AbstractThis paper combines observations, climatic analysis, and numerical modeling to investigate the Tibetan Plateau’s (TP) surface heating conditions’ influence on extreme persistent precipitation events (PEPEs) in southeastern China. Observations indicated an increase of TP surface air temperature 3–4 days prior to extreme persistent precipitation events in southeastern China. NCEP reanalysis data revealed a significant low pressure anomaly in southern China and a high pressure anomaly in northern China during extreme persistent precipitation event periods. Using correlation analysis and random resampling nonparametric statistics, a typical PEPE event from 17 to 25 June 2010 was selected for numerical simulation. The Weather Research and Forecasting (WRF) Model was used to investigate the impact of the TP’s surface heating on the evolution of this event. Three contrasting WRF experiments were conducted with different surface heating strengths by changing initial soil moisture over the TP. Different soil conditions generate different intensities of surface sensible heat fluxes and boundary layer structures over the TP resulting in two main effects on downstream convective rainfall: modulating large-scale atmospheric circulations and modifying the water vapor transport at southern China. Increased surface heating in the TP strengthens a high pressure system over the Yangtze Plain, thereby blocking the northward movement of precipitation. It also enhances the water vapor transport from the South China Sea to southern China. The combined effects substantially increase precipitation over most of the southeastern China region.
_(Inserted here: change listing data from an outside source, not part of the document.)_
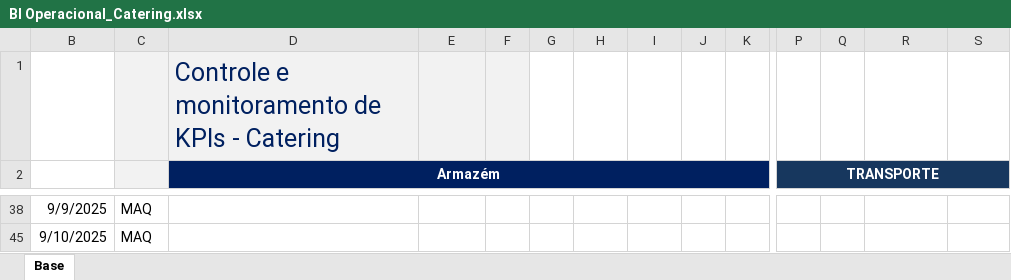
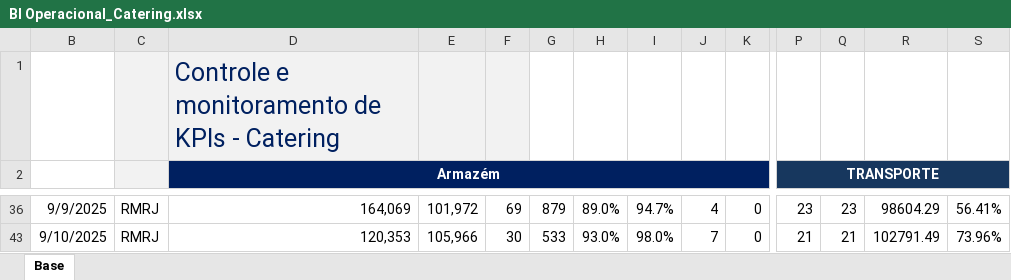
Before and after one commit to superfriokpis/catering, an Excel workbook: data/BI Operacional_Catering.xlsx, sheet Base, drawn as a sheet; only a part is shown, gaps mark what is left out; values as stored, in another font and other column widths than the file's, no borders; charts and pictures not drawn; addresses are those after the commit; the diff covers the shown part only; the diff names each change by its address in the sheet, - before the commit and + after, or states it on an @@ line.

```diff
--- a/data/BI Operacional_Catering.xlsx (sheet Base)
+++ b/data/BI Operacional_Catering.xlsx (sheet Base)
-C36: MAQ
+C36: RMRJ
-D36 (Armazém): (empty)
+D36 (Armazém): 164,069
-E36: (empty)
+E36: 101,972
-F36: (empty)
+F36: 69
-G36: (empty)
+G36: 879
-H36: (empty)
+H36: 89.0%
-I36: (empty)
+I36: 94.7%
-J36: (empty)
+J36: 4
-K36: (empty)
+K36: 0
-P36 (TRANSPORTE): (empty)
+P36 (TRANSPORTE): 23
-Q36: (empty)
+Q36: 23
-R36: (empty)
+R36: 98604.29
-S36: (empty)
+S36: 56.41%
-C43: MAQ
+C43: RMRJ
-D43 (Armazém): (empty)
+D43 (Armazém): 120,353
-E43: (empty)
+E43: 105,966
-F43: (empty)
+F43: 30
-G43: (empty)
+G43: 533
-H43: (empty)
+H43: 93.0%
-I43: (empty)
+I43: 98.0%
-J43: (empty)
+J43: 7
-K43: (empty)
+K43: 0
-P43 (TRANSPORTE): (empty)
+P43 (TRANSPORTE): 21
-Q43: (empty)
+Q43: 21
-R43: (empty)
+R43: 102791.49
-S43: (empty)
+S43: 73.96%
```
Also changed, not shown: 2 removed rows and 225 edited cells elsewhere in this sheet, hidden cells.
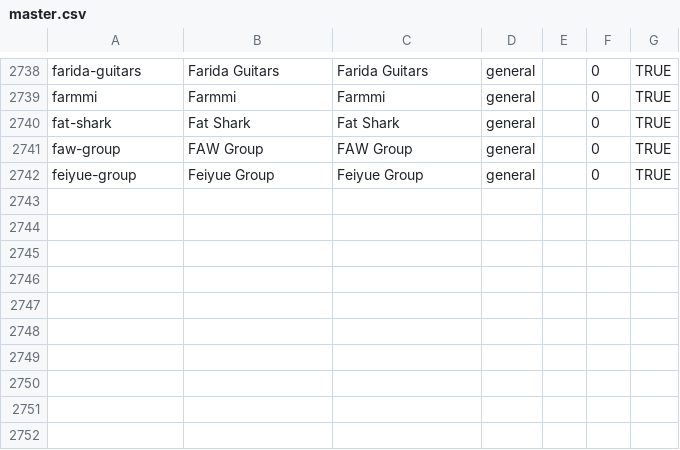
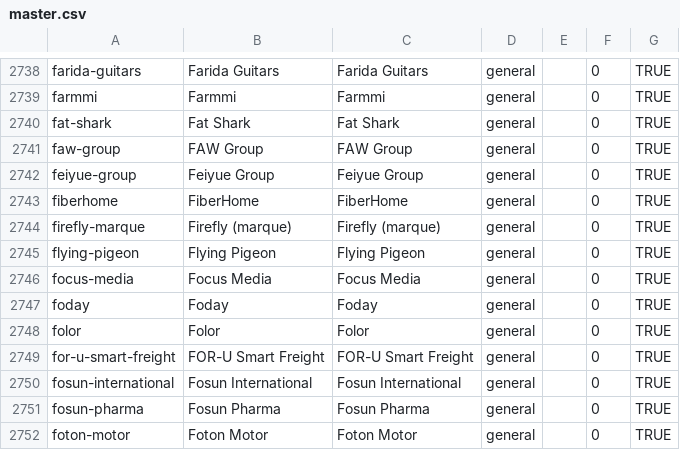
Before and after one commit to wqf2956041-star/pinpai-ai-in, a CSV file: master.csv, drawn as a sheet; only a part is shown, gaps mark what is left out.

Commit message:
batch add 10 brands: FiberHome, Firefly (marque), Flying Pigeon, Focus Media, Foday, Folor, FOR-U Smart Freight, Fosun International, Fosun Pharma, Foton Motor

```diff
--- a/master.csv
+++ b/master.csv
@@ -2742 +2742,11 @@ faw-group|FAW Group|FAW Group|general||0|TRUE
 feiyue-group|Feiyue Group|Feiyue Group|general||0|TRUE
+fiberhome|FiberHome|FiberHome|general||0|TRUE
+firefly-marque|Firefly (marque)|Firefly (marque)|general||0|TRUE
+flying-pigeon|Flying Pigeon|Flying Pigeon|general||0|TRUE
+focus-media|Focus Media|Focus Media|general||0|TRUE
+foday|Foday|Foday|general||0|TRUE
+folor|Folor|Folor|general||0|TRUE
+for-u-smart-freight|FOR-U Smart Freight|FOR-U Smart Freight|general||0|TRUE
+fosun-international|Fosun International|Fosun International|general||0|TRUE
+fosun-pharma|Fosun Pharma|Fosun Pharma|general||0|TRUE
+foton-motor|Foton Motor|Foton Motor|general||0|TRUE
```
Also changed, not shown: 22 other files.
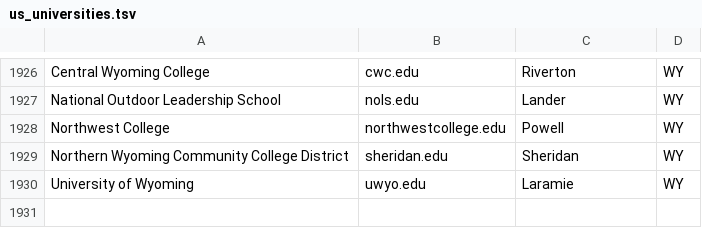
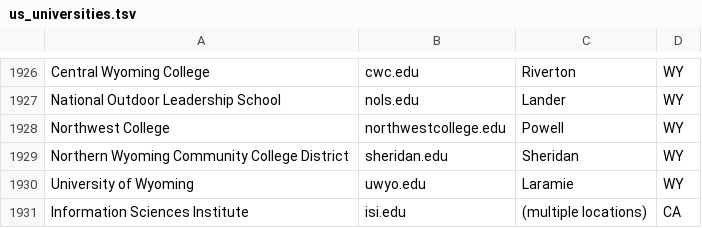
Before and after one commit to emorynlp/nlprankings, a TSV file: data-collection/us_universities.tsv, drawn as a sheet; only a part is shown, gaps mark what is left out; the diff names each change by its address in the sheet, - before the commit and + after, or states it on an @@ line.

```diff
--- a/data-collection/us_universities.tsv
+++ b/data-collection/us_universities.tsv
+row 1931: Information Sciences Institute | isi.edu | (multiple locations) | CA
```
Also changed, not shown: 2 other files.
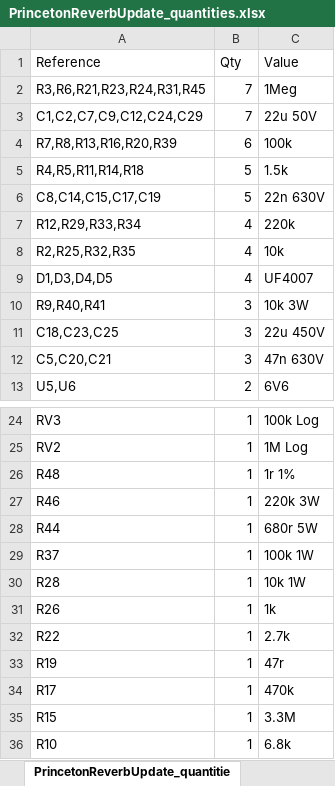
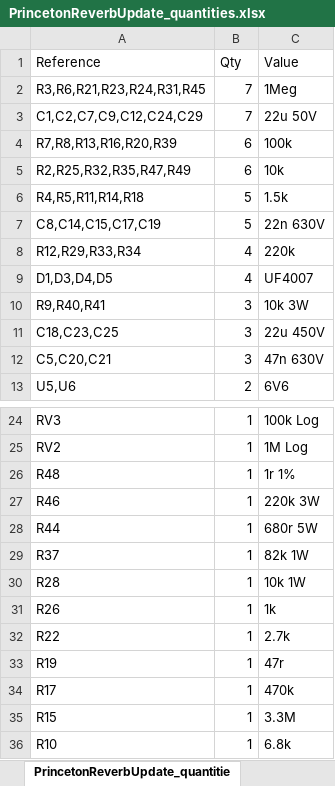
Before and after one commit to tristancollins/PrincetonReverbUpdate, an Excel workbook: PrincetonReverbUpdate_quantities.xlsx, sheet PrincetonReverbUpdate_quantitie, drawn as a sheet; only a part is shown, gaps mark what is left out; values as stored, in another font and other column widths than the file's, no borders; removed rows and columns are numbered as before the commit, all else as after; the diff names each change by its address in the sheet, - before the commit and + after, or states it on an @@ line.

```diff
--- a/PrincetonReverbUpdate_quantities.xlsx (sheet PrincetonReverbUpdate_quantitie)
+++ b/PrincetonReverbUpdate_quantities.xlsx (sheet PrincetonReverbUpdate_quantitie)
+row 5: R2,R25,R32,R35,R47,R49 | 6 | 10k
-row 8: R2,R25,R32,R35 | 4 | 10k
-C29 (Value): 100k 1W
+C29 (Value): 82k 1W
```
Also changed, not shown: 5 other files.
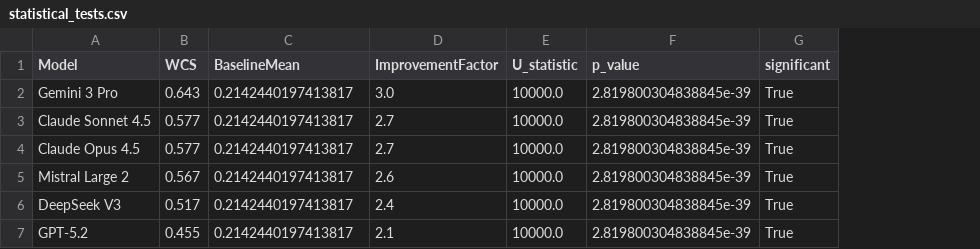
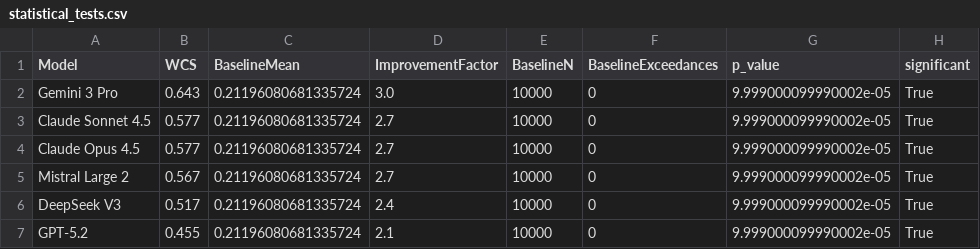
Before and after one commit to manuelcorpas/LLM_4_UKB, a CSV file: RESULTS/EVALUATION/statistical_tests.csv, drawn as a sheet; removed rows and columns are numbered as before the commit, all else as after; the diff names each change by its address in the sheet, - before the commit and + after, or states it on an @@ line.

```diff
--- a/RESULTS/EVALUATION/statistical_tests.csv
+++ b/RESULTS/EVALUATION/statistical_tests.csv
-column E (U_statistic), rows 2-7: all 10000.0
+column E (BaselineN), rows 2-7: all 10000
+column F (BaselineExceedances), rows 2-7: all 0
-C2:C7 (BaselineMean): 0.2142440197413817
+C2:C7 (BaselineMean): 0.21196080681335724
-G2:G7 (p_value): 2.819800304838845e-39
+G2:G7 (p_value): 9.999000099990002e-05
-D5 (ImprovementFactor): 2.6
+D5 (ImprovementFactor): 2.7
```
Also changed, not shown: 3 other files.
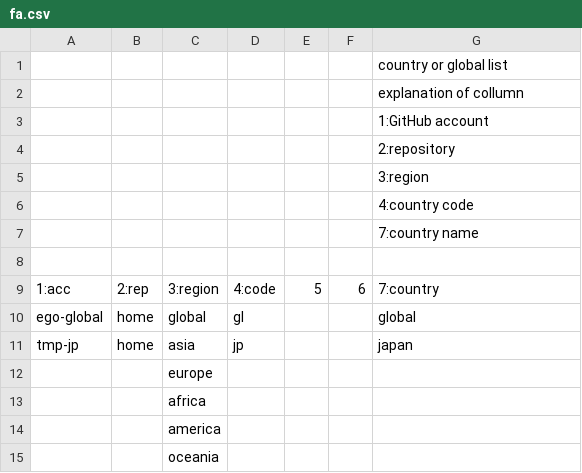
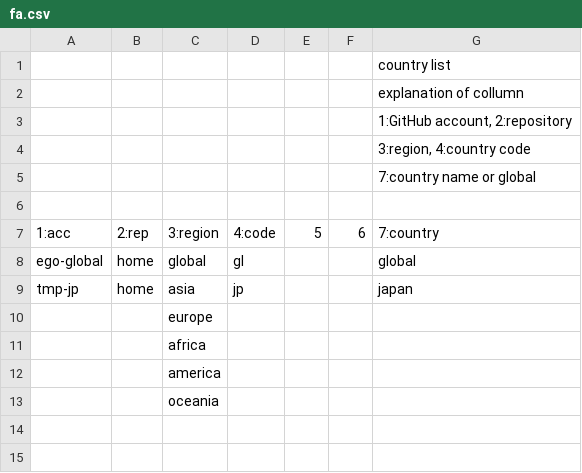
Before and after one commit to digital-direct-democracy-platform/home, a CSV file: fa.csv, drawn as a sheet.

Commit message:
change table title

```diff
--- a/fa.csv
+++ b/fa.csv
@@ -1,8 +1,6 @@
-,,,,,,"country or global list"
+,,,,,,"country list"
 ,,,,,,"explanation of collumn"
-,,,,,,"1:GitHub account"
-,,,,,,"2:repository"
-,,,,,,"3:region"
-,,,,,,"4:country code"
-,,,,,,"7:country name"
+,,,,,,"1:GitHub account, 2:repository"
+,,,,,,"3:region, 4:country code"
+,,,,,,"7:country name or global"
 ,,,,,,
```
Monthly Weather Review – American Meteorological Society
Published: Sep 9, 2017
It’s your single place to instantly
discover and read the research
that matters to you.
Enjoy affordable access to
over 18 million articles from more than
15,000 peer-reviewed journals.
All for just $49/month
Query the DeepDyve database, plus search all of PubMed and Google Scholar seamlessly
Save any article or search result from DeepDyve, PubMed, and Google Scholar... all in one place.
Get unlimited, online access to over 18 million full-text articles from more than 15,000 scientific journals.
Read from thousands of the leading scholarly journals from SpringerNature, Elsevier, Wiley-Blackwell, Oxford University Press and more.
All the latest content is available, no embargo periods.
“Hi guys, I cannot tell you how much I love this resource. Incredible. I really believe you've hit the nail on the head with this site in regards to solving the research-purchase issue.”Daniel C.
“Whoa! It’s like Spotify but for academic articles.”@Phil_Robichaud
“I must say, @deepdyve is a fabulous solution to the independent researcher's problem of #access to #information.”@deepthiw
“My last article couldn't be possible without the platform @deepdyve that makes journal papers cheaper.”@JoseServera